Final thoughts on designing great routines:

  • It’s all about you.
    There’s a ton of behavioral research on routine design that you can learn by reading the likes of of BJ Fogg and Charles Duhigg, but in the end you need to design the routine subtleties that will work for you. Treat yourself like you treat your clients. Make it work for you.
  • Think outside the box and experiment.
    Give your routine a chance but be willing to make tweaks. Sometimes it’s the smallest change that can make a difference. For example, several years ago when I decided I wanted to read more, I also determined that I was going to only use a pink highlighter. This may sound crazy, but making that determination and investing in a box of pink pens made it easier for me to stick with my new routine.
  • Trust your gut.

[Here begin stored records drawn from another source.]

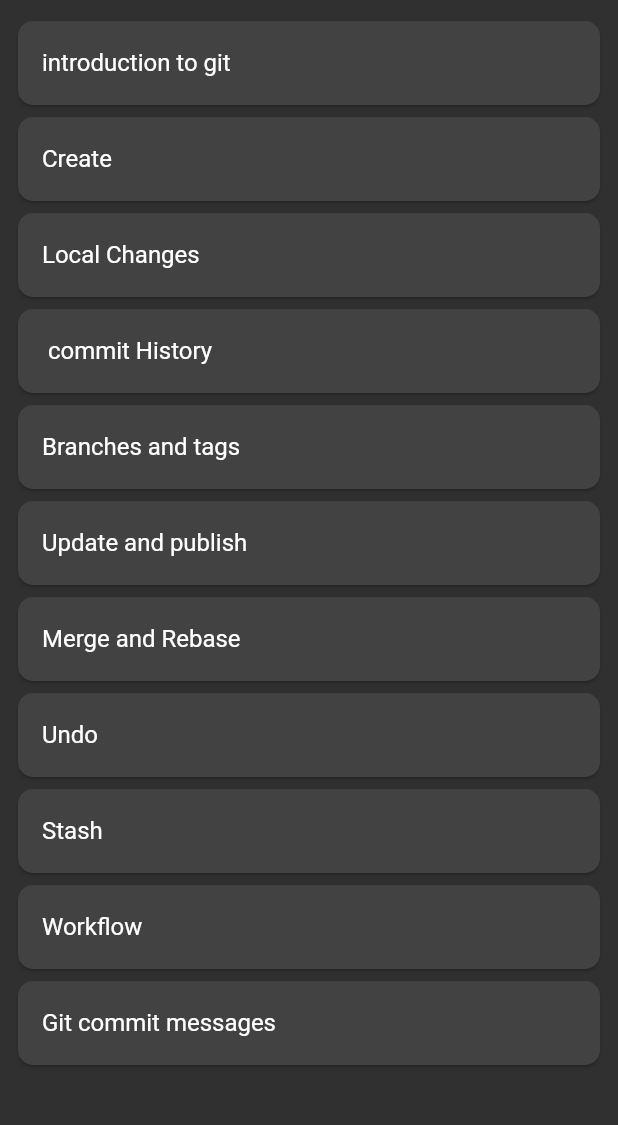
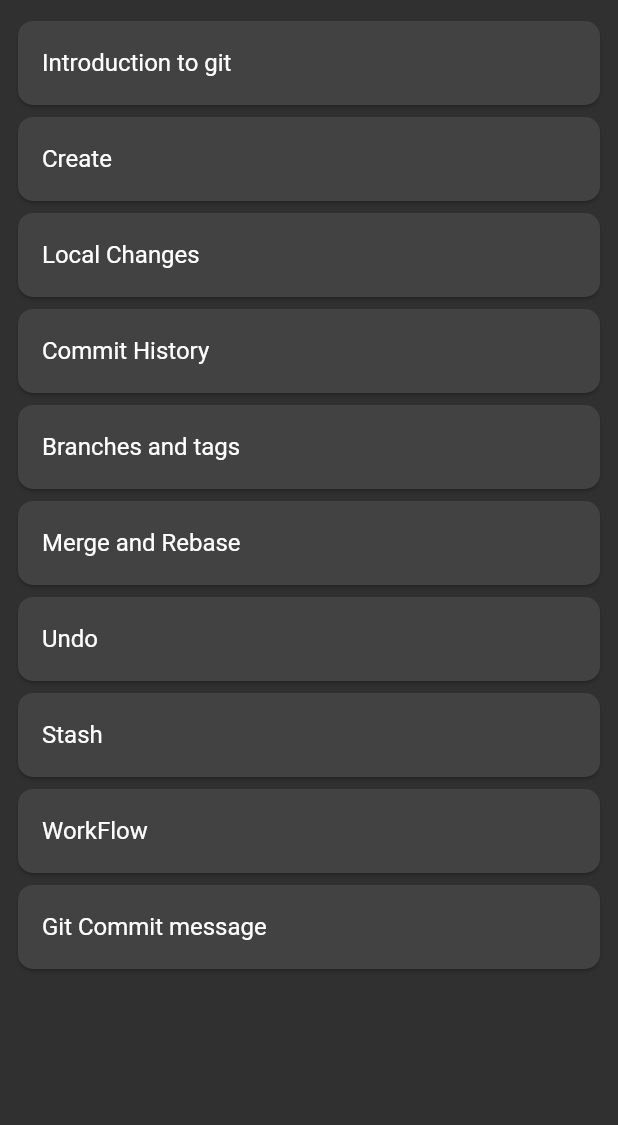
Before and after one commit to Bibhukiju/learnGit, a Flutter app: the screen it shows after launch, on a phone screen of 412 x 824 dp, the part 84-1209 px from its top. Run offline on Flutter 3.47's test engine with Material 2 defaults, Android fonts, the phone set to English and light mode, and no system bars.

Commit message:
Tiles class is made

```diff
--- /dev/null
+++ b/easygit/lib/models/tileModel.dart
@@ -0,0 +1,5 @@
+class LTiles {
+  final String title;
+  final String params;
+  LTiles({this.title, this.params});
+}
--- a/easygit/lib/pages/homescreen.dart
+++ b/easygit/lib/pages/homescreen.dart
@@ -1,18 +1,23 @@
 import 'package:flutter/material.dart';
+import '../models/tileModel.dart';
 
-class HomeScreen extends StatelessWidget {
-  final List titles = [
-    "introduction to git",
-    "Create",
-    "Local Changes",
-    " commit History",
-    "Branches and tags",
-    "Update and publish",
-    "Merge and Rebase",
-    "Undo",
-    "Stash",
-    "Workflow",
-    "Git commit messages"
+class HomeScreen extends StatefulWidget {
+  @override
+  _HomeScreenState createState() => _HomeScreenState();
+}
+
+class _HomeScreenState extends State<HomeScreen> {
+  List<LTiles> lCards = [
+    LTiles(title: "Introduction to git", params: "Intro"),
+    LTiles(title: "Create", params: "create"),
+    LTiles(title: "Local Changes", params: "LoChanges"),
+    LTiles(title: "Commit History", params: "CHistory"),
+    LTiles(title: "Branches and tags", params: "BandT"),
+    LTiles(title: "Merge and Rebase", params: "MandR"),
+    LTiles(title: "Undo", params: "undo"),
+    LTiles(title: "Stash", params: "stash"),
+    LTiles(title: "WorkFlow", params: "Workflow"),
+    LTiles(title: "Git Commit message", params: "GCM")
   ];
   @override
   Widget build(BuildContext context) {
@@ -24,16 +29,19 @@ class HomeScreen extends StatelessWidget {
         leading: Icon(Icons.code),
       ),
       body: Container(
-        margin: EdgeInsets.only(top:10),
+        margin: EdgeInsets.only(top: 10),
         child: ListView.builder(
-          itemCount: titles.length,
+          itemCount: lCards.length,
           itemBuilder: (BuildContext context, int index) => Padding(
             padding: const EdgeInsets.symmetric(horizontal: 8.0),
             child: Card(
-              shape:
-                  RoundedRectangleBorder(borderRadius: BorderRadius.circular(10)),
-              child: ListTile(
-                title: buildTiles(title: titles.elementAt(index)),
+              shape: RoundedRectangleBorder(
+                  borderRadius: BorderRadius.circular(10)),
+              child: Hero(
+                tag: "${lCards.elementAt(index).title}",
+                child: ListTile(
+                  title: buildTiles(title: lCards.elementAt(index).title),
+                ),
               ),
             ),
           ),
```
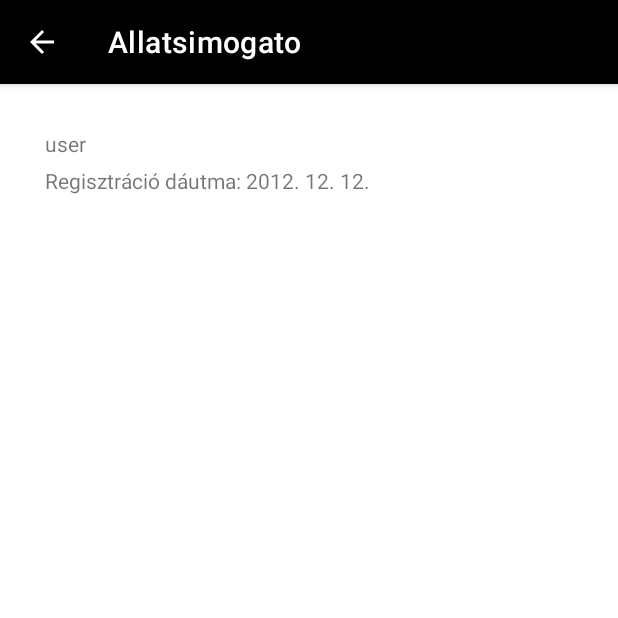
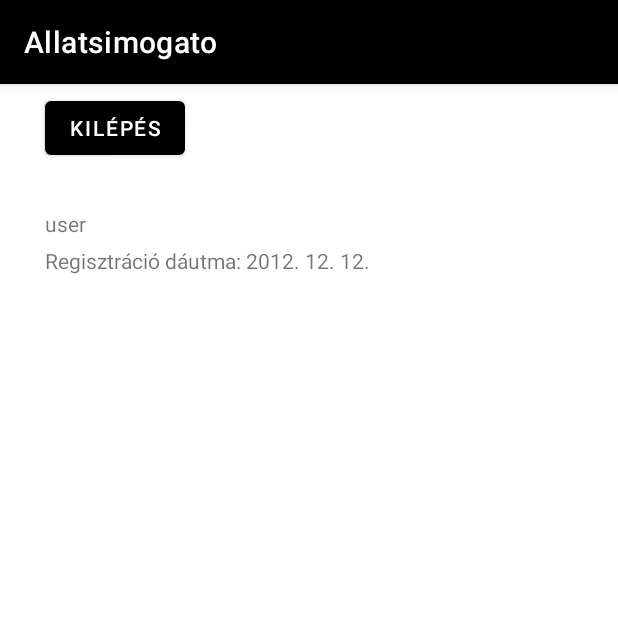
Before and after one commit to DPatrikI/Allatsimogato, an Android app: the screen it shows after launch (ProfileActivity), after a tap on "BEJELENTKEZÉS", on a phone screen of 412 x 824 dp, the top half of it. Run offline under Robolectric (Android 15) with nearby library versions, the phone set to English and light mode, and no system bars.

Commit message:
Van kilépés gomb, ami visszamegy a főmenübe

```diff
--- a/app/src/main/AndroidManifest.xml
+++ b/app/src/main/AndroidManifest.xml
@@ -15,8 +15,7 @@
         android:theme="@style/Theme.Allatsimogato">
         <activity
             android:name=".ProfileActivity"
-            android:exported="true"
-            android:parentActivityName=".MainActivity"/>
+            android:exported="true"/>
         <activity
             android:name=".MainActivity"
             android:exported="true">
--- a/app/src/main/res/layout/activity_profile.xml
+++ b/app/src/main/res/layout/activity_profile.xml
@@ -15,7 +15,7 @@
         android:layout_marginTop="30dp"
         android:text="TextView"
         app:layout_constraintStart_toStartOf="parent"
-        app:layout_constraintTop_toTopOf="parent" />
+        app:layout_constraintTop_toBottomOf="@+id/logOutButton" />
 
     <TextView
         android:id="@+id/time_createTextView"
@@ -25,4 +25,15 @@
         android:text="TextView"
         app:layout_constraintStart_toStartOf="@+id/userTextView"
         app:layout_constraintTop_toBottomOf="@+id/userTextView" />
+
+    <Button
+        android:id="@+id/logOutButton"
+        android:layout_width="wrap_content"
+        android:layout_height="wrap_content"
+        android:layout_marginStart="30dp"
+        android:layout_marginTop="5dp"
+        android:text="Kilépés"
+        android:textColor="#FFFFFF"
+        app:layout_constraintStart_toStartOf="parent"
+        app:layout_constraintTop_toTopOf="parent" />
 </androidx.constraintlayout.widget.ConstraintLayout>
```
Also changed, not shown: app/src/main/java/hu/test/creatit/allatsimogato/ProfileActivity.java (+21 -3 lines).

    How does it feel to you? Routines you hate—exercise you can’t stand or books you don’t want to read—will never be successful and will set you back, so check your gut. Make sure you’re not weaseling out of a routine because you got lazy or it got hard, but make sure it’s a routine you really want to implement, too.
  • Eliminate distraction and stay in the driver’s seat.
    When you start working on a new routine be aware that your mind is going to want to go back to what it knows best. It’s important to understand that your mind doesn’t like to work too hard— that requires energy—so wherever your brain can save energy by going back to the tried and true, it will.
  • Mark your wins—even the smallest ones.
    When you’re discouraged go back to your purpose. Think about the overall reason you’re undertaking this new routine. In the end, it should be to improve your life—and thus the lives of those around you.

Heidi is a life strategist and certified coach with decades of experience in the corporate and non-profit sector. She uses the power of books to help individuals and teams reach their next chapter. To get free resources and a weekly newsletter visit: UnHingeYourself.com